Unfortunately, Gutierrez will miss performing at Wright State’s annual ArtsGala for the second year in a row. The annual gala raises $200,000 for student scholarships while showcasing the talents of Wright State’s students in the fine and performing arts. While the pandemic has once again thwarted plans for an in-person event, a variety of fundraising initiatives have been implemented to generate money for student scholarships.
To encourage contributions to the ArtsGala Scholarship Fund, the College of Liberal Arts has partnered with Global Love Dayton to create a limited-edition snow globe featuring some of the most iconic buildings and landmarks on Wright State’s campus including Alumni Tower, the “Turning Points” sculpture, the Wright State Nutter Center, the Boonshoft School of Medicine and the Creative Arts Center, where ArtsGala takes place. The university’s athletic mascot, Rowdy Raider, is also prominently showcased in the snow globe.
Only 250 snow globes will be available for purchase with proceeds going directly to the ArtsGala Scholarship Fund. Snow globes are $125 each and can be pre-ordered online at wright.edu/snowglobes.
An online silent auction will take place from April 14 to 20, featuring student artwork and dining packages from local restaurants. Gifts to the ArtsGala Scholarship Fund can be made online at wright.edu/artsgala.
As an ArtsGala scholarship recipient, Gutierrez is grateful for all of the support that ArtsGala patrons have provided over the years. She says that helping to finance someone’s education is “one of the most beautiful and selfless things you can do.”
Gutierrez hopes that ArtsGala can resume in 2022, when she will be a senior at Wright State. “Having that night again will be tremendous,” she said. “We’ll be able to show our donors what we’ve been working on all year and thank them for the opportunities they have given us.”
After graduating from Wright State, Gutierrez plans to move to New York City. “I love the city, and I want to have that experience as a working actress,” she said. “I think my training at Wright State has been preparing me very well.”
Gutierrez’s dreams go above and beyond performing on stage. She would like to open her own theatre organization one day for children and adults from low-income and underrepresented populations. And she hopes to earn a bachelor’s degree in psychology at some point, so she can utilize both theatre and psychology in rehabilitation programs for people who are incarcerated.
“I’d like to use theatre as a tool to help people remember their worthiness and humanity,” she said. “I don’t want people to hurt.
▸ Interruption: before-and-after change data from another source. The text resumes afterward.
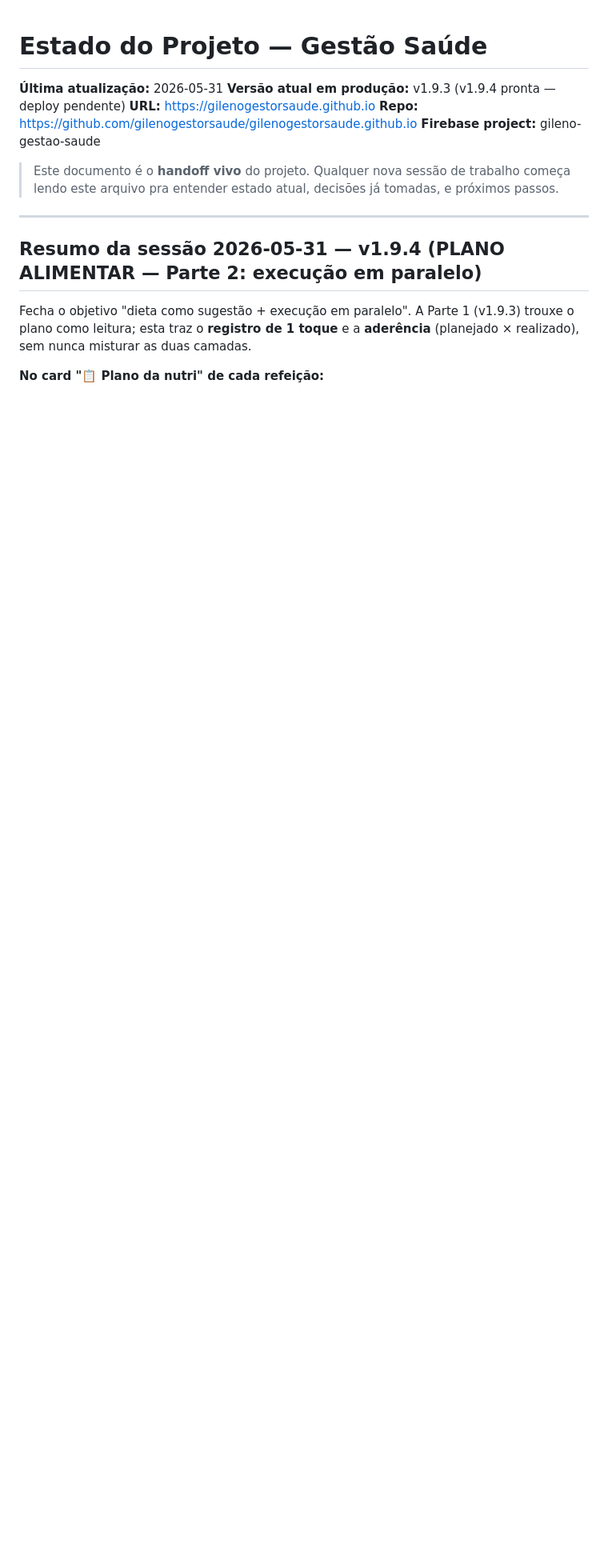
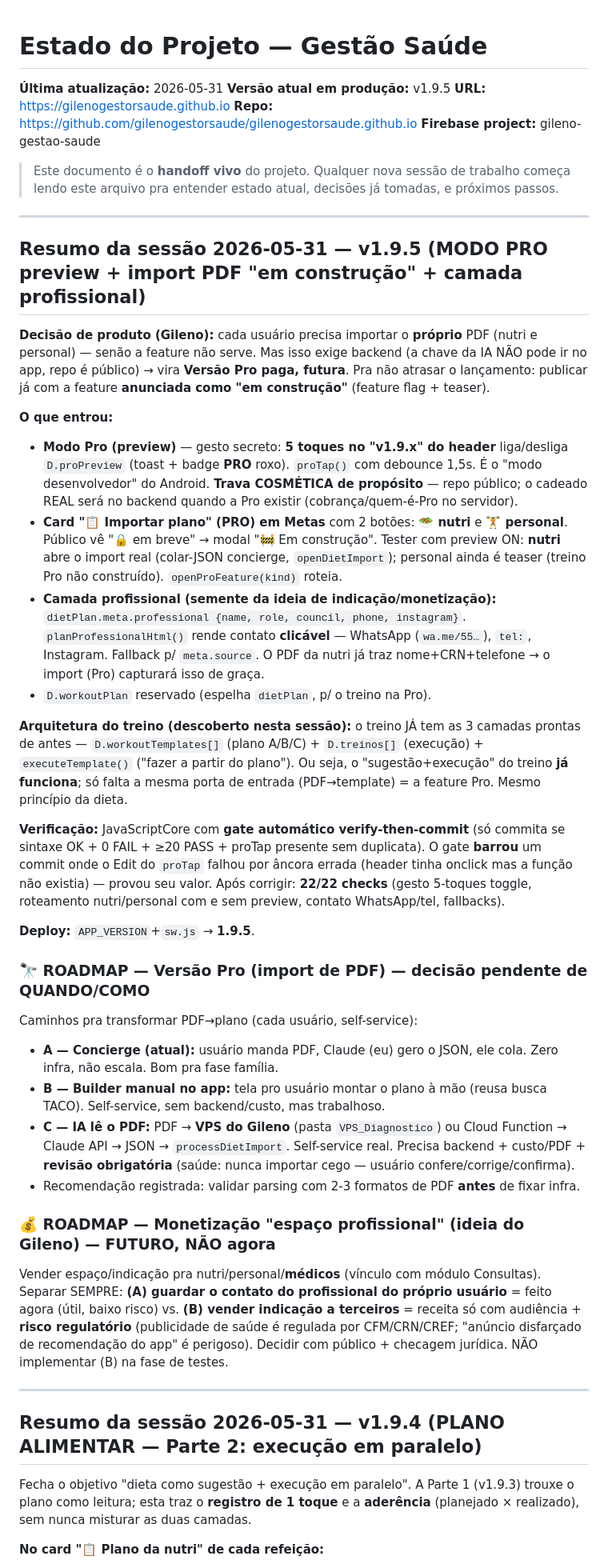
Before and after one commit to gilenogestorsaude/gilenogestorsaude.github.io, a Markdown page: ESTADO_PROJETO.md, the part around the change. Shown at 80% size. Rendered like a GitHub page; blank space fills up the shorter version.

Commit message:
docs: ESTADO_PROJETO v1.9.5 + roadmap Pro (import PDF) e monetização profissional
Co-Authored-By: Claude Opus 4.8 (1M context) <noreply@anthropic.com>

```diff
--- a/ESTADO_PROJETO.md
+++ b/ESTADO_PROJETO.md
@@ -1,12 +1,40 @@
 # Estado do Projeto — Gestão Saúde
 
 **Última atualização:** 2026-05-31
-**Versão atual em produção:** v1.9.3 (v1.9.4 pronta — deploy pendente)
+**Versão atual em produção:** v1.9.5
 **URL:** https://gilenogestorsaude.github.io
 **Repo:** https://github.com/gilenogestorsaude/gilenogestorsaude.github.io
 **Firebase project:** gileno-gestao-saude
 
 > Este documento é o **handoff vivo** do projeto. Qualquer nova sessão de trabalho começa lendo este arquivo pra entender estado atual, decisões já tomadas, e próximos passos.
+
+---
+
+## Resumo da sessão 2026-05-31 — v1.9.5 (MODO PRO preview + import PDF "em construção" + camada profissional)
+
+**Decisão de produto (Gileno):** cada usuário precisa importar o **próprio** PDF (nutri e personal) — senão a feature não serve. Mas isso exige backend (a chave da IA NÃO pode ir no app, repo é público) → vira **Versão Pro paga, futura**. Pra não atrasar o lançamento: publicar já com a feature **anunciada como "em construção"** (feature flag + teaser).
+
+**O que entrou:**
+- **Modo Pro (preview)** — gesto secreto: **5 toques no "v1.9.x" do header** liga/desliga `D.proPreview` (toast + badge **PRO** roxo). `proTap()` com debounce 1,5s. É o "modo desenvolvedor" do Android. **Trava COSMÉTICA de propósito** — repo público; o cadeado REAL será no backend quando a Pro existir (cobrança/quem-é-Pro no servidor).
+- **Card "📋 Importar plano" (PRO) em Metas** com 2 botões: **🥗 nutri** e **🏋️ personal**. Público vê "🔒 em breve" → modal "🚧 Em construção". Tester com preview ON: **nutri** abre o import real (colar-JSON concierge, `openDietImport`); personal ainda é teaser (treino Pro não construído). `openProFeature(kind)` roteia.
+- **Camada profissional (semente da ideia de indicação/monetização):** `dietPlan.meta.professional {name, role, council, phone, instagram}`. `planProfessionalHtml()` rende contato **clicável** — WhatsApp (`wa.me/55…`), `tel:`, Instagram. Fallback p/ `meta.source`. O PDF da nutri já traz nome+CRN+telefone → o import (Pro) capturará isso de graça.
+- `D.workoutPlan` reservado (espelha `dietPlan`, p/ o treino na Pro).
+
+**Arquitetura do treino (descoberto nesta sessão):** o treino JÁ tem as 3 camadas prontas de antes — `D.workoutTemplates[]` (plano A/B/C) + `D.treinos[]` (execução) + `executeTemplate()` ("fazer a partir do plano"). Ou seja, o "sugestão+execução" do treino **já funciona**; só falta a mesma porta de entrada (PDF→template) = a feature Pro. Mesmo princípio da dieta.
+
+**Verificação:** JavaScriptCore com **gate automático verify-then-commit** (só commita se sintaxe OK + 0 FAIL + ≥20 PASS + proTap presente sem duplicata). O gate **barrou** um commit onde o Edit do `proTap` falhou por âncora errada (header tinha onclick mas a função não existia) — provou seu valor. Após corrigir: **22/22 checks** (gesto 5-toques toggle, roteamento nutri/personal com e sem preview, contato WhatsApp/tel, fallbacks).
+
+**Deploy:** `APP_VERSION`+`sw.js` → **1.9.5**.
+
+### 🔭 ROADMAP — Versão Pro (import de PDF) — decisão pendente de QUANDO/COMO
+Caminhos pra transformar PDF→plano (cada usuário, self-service):
+- **A — Concierge (atual):** usuário manda PDF, Claude (eu) gero o JSON, ele cola. Zero infra, não escala. Bom pra fase família.
+- **B — Builder manual no app:** tela pro usuário montar o plano à mão (reusa busca TACO). Self-service, sem backend/custo, mas trabalhoso.
+- **C — IA lê o PDF:** PDF → **VPS do Gileno** (pasta `VPS_Diagnostico`) ou Cloud Function → Claude API → JSON → `processDietImport`. Self-service real. Precisa backend + custo/PDF + **revisão obrigatória** (saúde: nunca importar cego — usuário confere/corrige/confirma).
+- Recomendação registrada: validar parsing com 2-3 formatos de PDF **antes** de fixar infra.
+
+### 💰 ROADMAP — Monetização "espaço profissional" (ideia do Gileno) — FUTURO, NÃO agora
+Vender espaço/indicação pra nutri/personal/**médicos** (vínculo com módulo Consultas). Separar SEMPRE: **(A) guardar o contato do profissional do próprio usuário** = feito agora (útil, baixo risco) vs. **(B) vender indicação a terceiros** = receita só com audiência + **risco regulatório** (publicidade de saúde é regulada por CFM/CRN/CREF; "anúncio disfarçado de recomendação do app" é perigoso). Decidir com público + checagem jurídica. NÃO implementar (B) na fase de testes.
 
 ---
 
```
I’m just motivated to help as many people as I can.”
Gutierrez is a firm believer in the power of theatre to bring people together and celebrate the contributions of all of humanity.
“The arts, in general, are really striving to have more diversity in the stories that they share and the people on their stages,” she said. “I truly believe that storytelling has the power to change the world. Theatre can be a window into stories that haven’t been told.”
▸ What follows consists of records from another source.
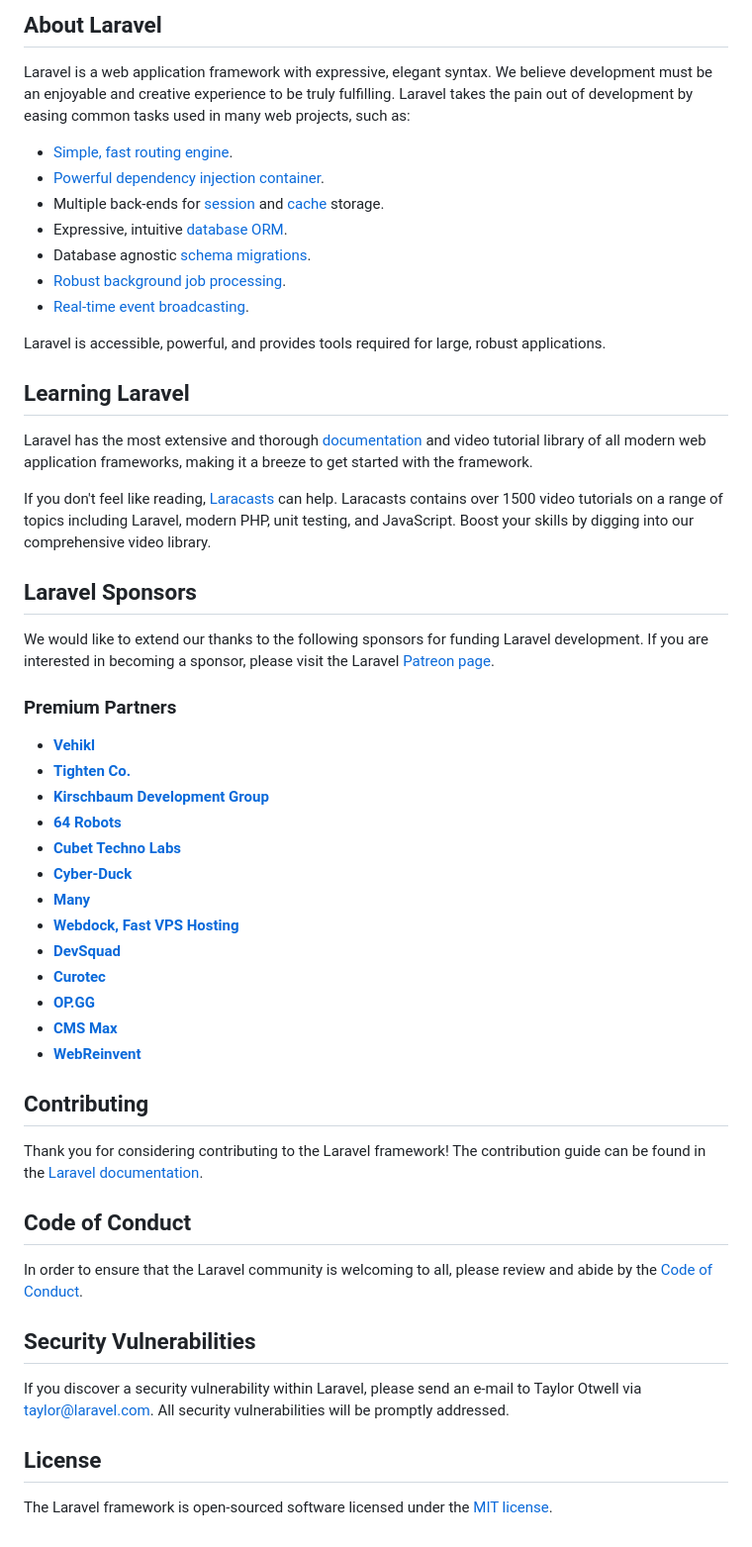
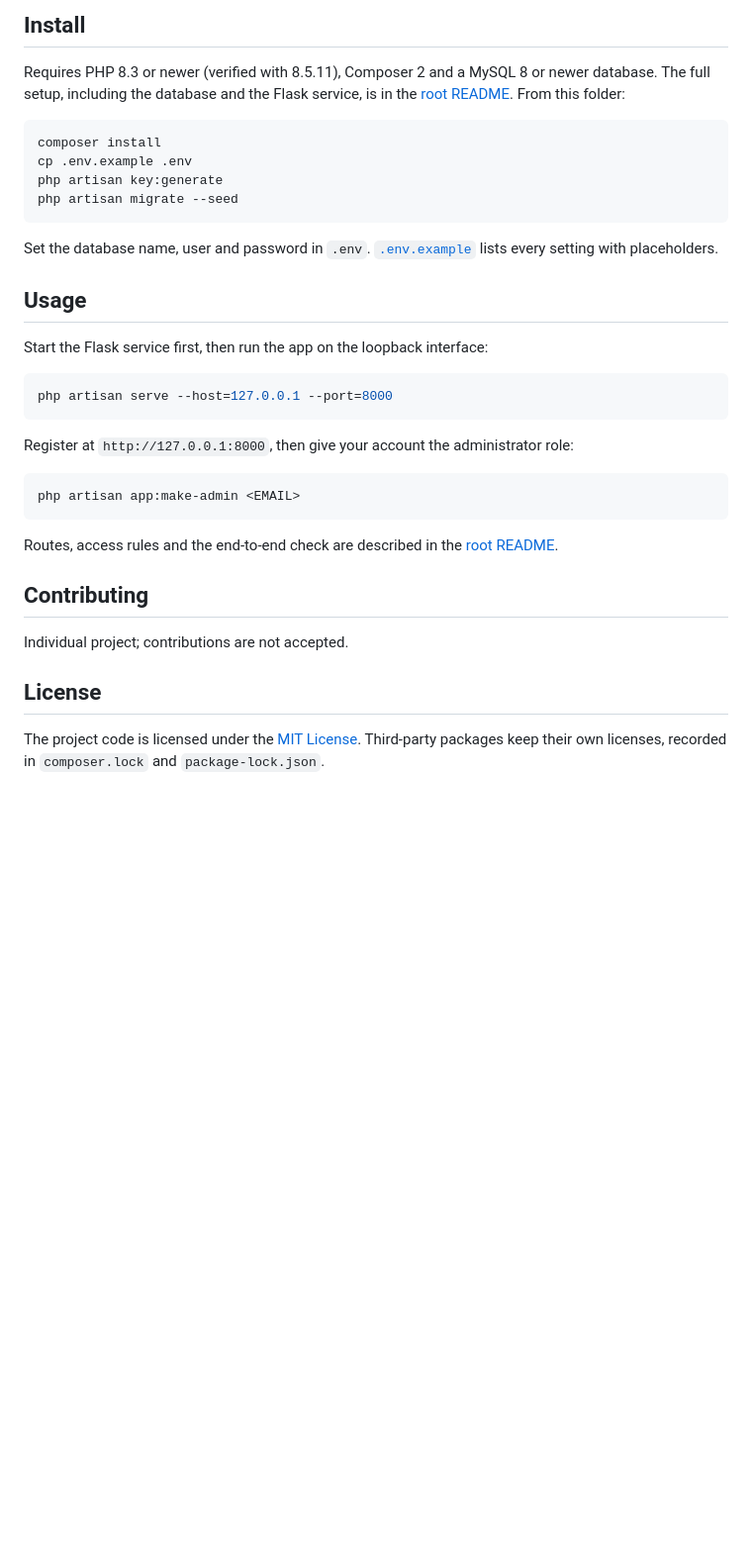
Before and after one commit to ian-mungai/maize-disease-classification, a Markdown page: web-app/README.md, the part around one of its changes. Shown at 99% size. Rendered like a GitHub page; blank space fills up the shorter version.

Commit message:
docs: fix document gaps in the READMEs, diagram and ignore rules
Replace the Laravel 8 boilerplate web-app README with a README for this app, state the dataset's public classification, remove the unused AWS legend entry from the architecture diagram and fit its render height, and keep local tool folders out of the public .gitignore. Drop allowlist entries that no longer match any text.

````diff
--- a/web-app/README.md
+++ b/web-app/README.md
@@ -9,56 +4,37 @@
 
-## About Laravel
+## Install
 
-Laravel is a web application framework with expressive, elegant syntax. We believe development must be an enjoyable and creative experience to be truly fulfilling. Laravel takes the pain out of development by easing common tasks used in many web projects, such as:
+Requires PHP 8.3 or newer (verified with 8.5.11), Composer 2 and a MySQL 8 or newer database. The full setup, including the database and the Flask service, is in the [root README](../README.md#install). From this folder:
 
-- [Simple, fast routing engine](https://laravel.com/docs/routing).
-- [Powerful dependency injection container](https://laravel.com/docs/container).
-- Multiple back-ends for [session](https://laravel.com/docs/session) and [cache](https://laravel.com/docs/cache) storage.
-- Expressive, intuitive [database ORM](https://laravel.com/docs/eloquent).
-- Database agnostic [schema migrations](https://laravel.com/docs/migrations).
-- [Robust background job processing](https://laravel.com/docs/queues).
-- [Real-time event broadcasting](https://laravel.com/docs/broadcasting).
+```bash
+composer install
+cp .env.example .env
+php artisan key:generate
+php artisan migrate --seed
+```
 
-Laravel is accessible, powerful, and provides tools required for large, robust applications.
+Set the database name, user and password in `.env`. [`.env.example`](.env.example) lists every setting with placeholders.
 
-## Learning Laravel
+## Usage
 
-Laravel has the most extensive and thorough [documentation](https://laravel.com/docs) and video tutorial library of all modern web application frameworks, making it a breeze to get started with the framework.
+Start the Flask service first, then run the app on the loopback interface:
 
-If you don't feel like reading, [Laracasts](https://laracasts.com) can help. Laracasts contains over 1500 video tutorials on a range of topics including Laravel, modern PHP, unit testing, and JavaScript. Boost your skills by digging into our comprehensive video library.
+```bash
+php artisan serve --host=127.0.0.1 --port=8000
+```
 
-## Laravel Sponsors
+Register at `http://127.0.0.1:8000`, then give your account the administrator role:
 
-We would like to extend our thanks to the following sponsors for funding Laravel development. If you are interested in becoming a sponsor, please visit the Laravel [Patreon page](https://patreon.com/taylorotwell).
+```bash
+php artisan app:make-admin <EMAIL>
+```
 
-### Premium Partners
-
-- **[Vehikl](https://vehikl.com/)**
-- **[Tighten Co.](https://tighten.co)**
-- **[Kirschbaum Development Group](https://kirschbaumdevelopment.com)**
-- **[64 Robots](https://64robots.com)**
-- **[Cubet Techno Labs](https://cubettech.com)**
-- **[Cyber-Duck](https://cyber-duck.co.uk)**
-- **[Many](https://www.many.co.uk)**
-- **[Webdock, Fast VPS Hosting](https://www.webdock.io/en)**
-- **[DevSquad](https://devsquad.com)**
-- **[Curotec](https://www.curotec.com/services/technologies/laravel/)**
-- **[OP.GG](https://op.gg)**
-- **[CMS Max](https://www.cmsmax.com/)**
-- **[WebReinvent](https://webreinvent.com/?utm_source=laravel&utm_medium=github&utm_campaign=patreon-sponsors)**
+Routes, access rules and the end-to-end check are described in the [root README](../README.md#usage).
 
 ## Contributing
 
-Thank you for considering contributing to the Laravel framework! The contribution guide can be found in the [Laravel documentation](https://laravel.com/docs/contributions).
-
-## Code of Conduct
-
-In order to ensure that the Laravel community is welcoming to all, please review and abide by the [Code of Conduct](https://laravel.com/docs/contributions#code-of-conduct).
-
-## Security Vulnerabilities
-
-If you discover a security vulnerability within Laravel, please send an e-mail to Taylor Otwell via [taylor@laravel.com](mailto:taylor@laravel.com). All security vulnerabilities will be promptly addressed.
+Individual project; contributions are not accepted.
 
 ## License
 
-The Laravel framework is open-sourced software licensed under the [MIT license](https://opensource.org/licenses/MIT).
+The project code is licensed under the [MIT License](../LICENSE). Third-party packages keep their own licenses, recorded in `composer.lock` and `package-lock.json`.
````
Also changed, not shown: other parts of web-app/README.md (+2 -7 lines), README.md (+2 -2 lines), docs/architecture/architecture.png, 5 other files.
Wherever life’s journey takes her, one thing is for certain: Gutierrez will always be thankful for the opportunity to earn a college degree and for the donors and scholarships that helped make it possible.
“If I told my high school self about where I am now, I wouldn’t believe it,” she said. “Attending college seemed like a faraway dream, and the fact that I am here now blows my mind. I am forever grateful.”